Stanley Stinnett choked on his own vomit.
Both were victims of the leading cause of accidental death in America—mistakes made in medical care.
Experts estimate that a staggering 98,000 people die from preventable medical errors each year. More Americans die each month of preventable medical injuries than died in the terrorist attacks of Sept. 11, 2001.”
So begins the most comprehensive and compelling national investigative series about medical malpractice that any news organization may ever have produced. The series, Dead by Mistake, was generated by ” a team of skilled and dedicated journalists from across Hearst newspapers and television stations,” in conjunction with “an entire class of graduate journalism students at Columbia University,” that “read thousands of pages of documents, disciplinary files, lawsuits, governmental, medical and other public and private reports.”
It appears prominently in a number of Hearst’s publications, but you can catch the entire collection of stories here. The site includes in-depth statistical analysis, victims’ stories, slide shows, video, state-by-state analysis of "adverse event" reporting policies, and much, much more.
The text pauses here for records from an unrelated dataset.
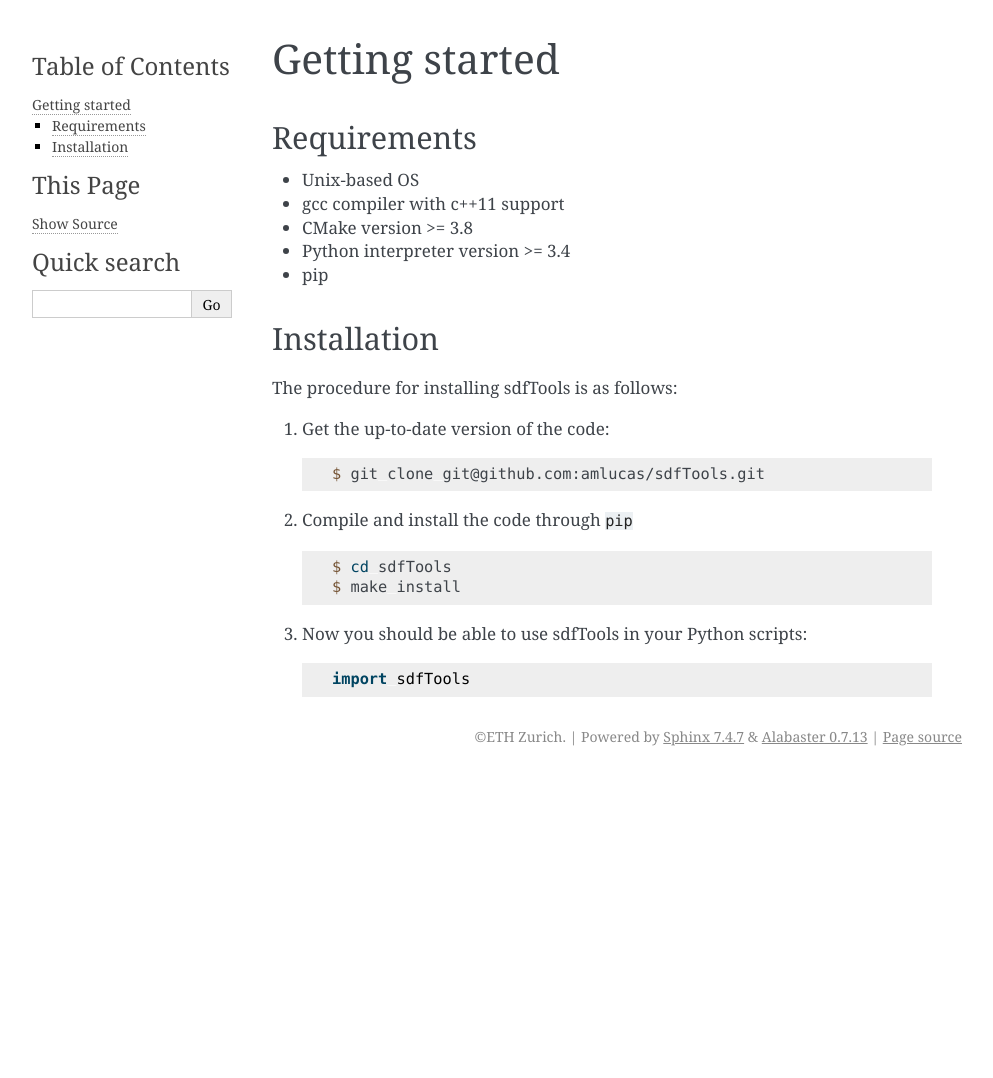
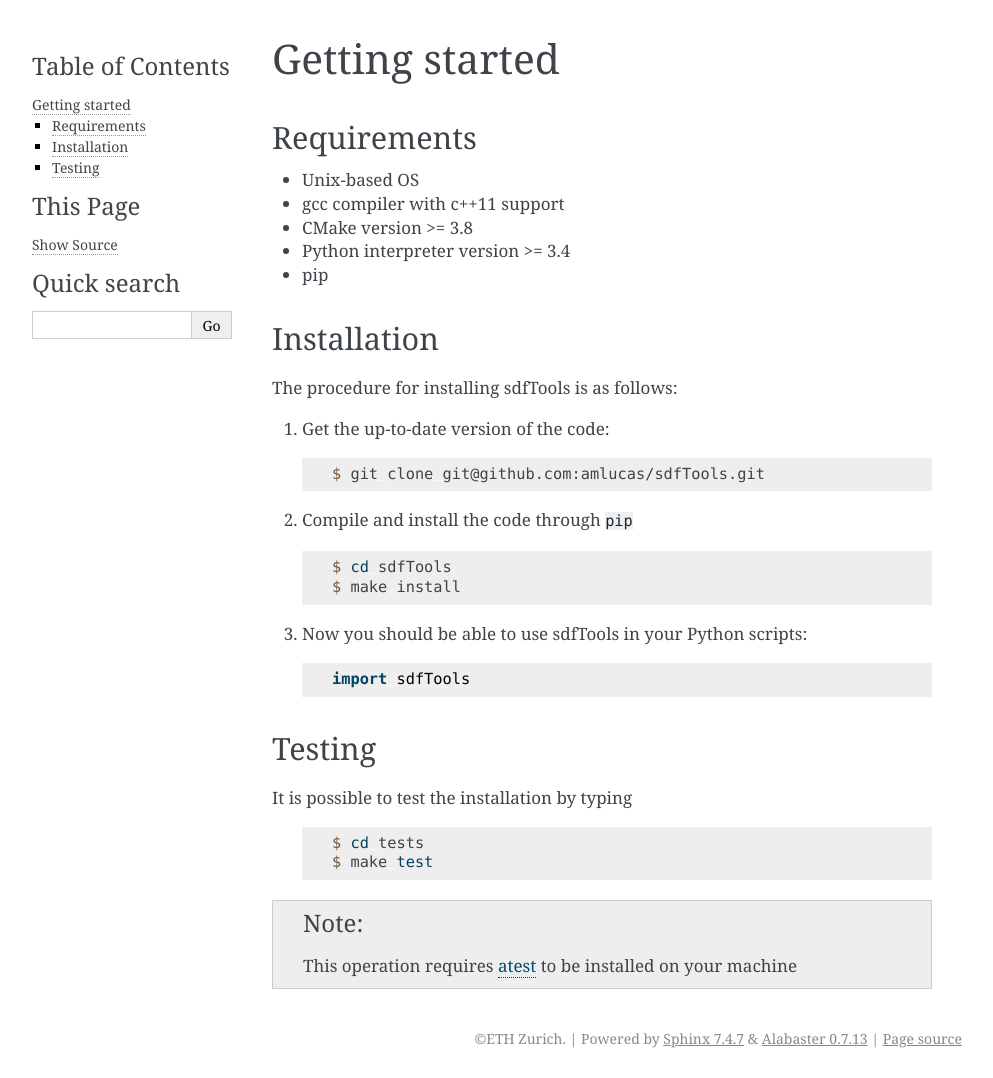
Before and after one commit to amlucas/sdfTools, a Sphinx documentation site: the page built from docs/source/user/installation.rst, in a window 1280 px wide. Shown: the whole page, without its empty margins (148-1141 px from the left). Built offline with Sphinx 7.4.7, drawn with Linux system fonts in a browser that asks for light colours; before the commit the page ends 900 px from its top, so only the background shows below that.

Commit message:
add testing section; closes #9

```diff
--- a/docs/source/user/installation.rst
+++ b/docs/source/user/installation.rst
@@ -38,3 +38,17 @@ The procedure for installing sdfTools is as follows:
    .. code-block:: python
 
       import sdfTools
+
+Testing
+*******
+
+It is possible to test the installation by typing
+
+   .. code-block:: console
+
+      $ cd tests
+      $ make test
+
+.. note::
+
+   This operation requires `atest <https://gitlab.ethz.ch/mavt-cse/atest.git>`_ to be installed on your machine
```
Suffice it to say, it is a phenomenal source of solid information and its release couldn’t be have been more timely as Congress and the Administration grapple with medical liability issues in the health care bill.
Hearst’s investigative series is literally so sprawling there’s no way we can do it justice here—but as the report makes clear, medical malpractice is a nationwide epidemic—one that effects patients of every state, age, and income level. In just the last ten years alone, some “2 million Americans have died needlessly of preventable medical mistakes.” And those numbers are on the rise.
Needless to say, any fair reading of this report makes it clear: the problem with medical malpractice isn’t lawsuits—it’s the amount of medical malpractice itself. And this is no time to further insulate negligent health care providers from liability (especially since limiting patients’ rights will barely make a dent in overall health care expenditures).
Ironically, one person who knew that well was the aforementioned Richard Flagg. Richard was not just a malpractice victim. He was a tireless advocate for patients’ rights. Before his eventual death due to medical malpractice, Richard traveled twice to Washington, D.C. with the Center for Justice & Democracy, struggling to breathe, to ensure that the legal rights of patients were not limited with “caps” and other so-called “tort reforms.” His and others’ powerful messages ensured that Congress and the Bush Administration did not take away patients’ rights that year. Let’s hope his death was not in vain this year.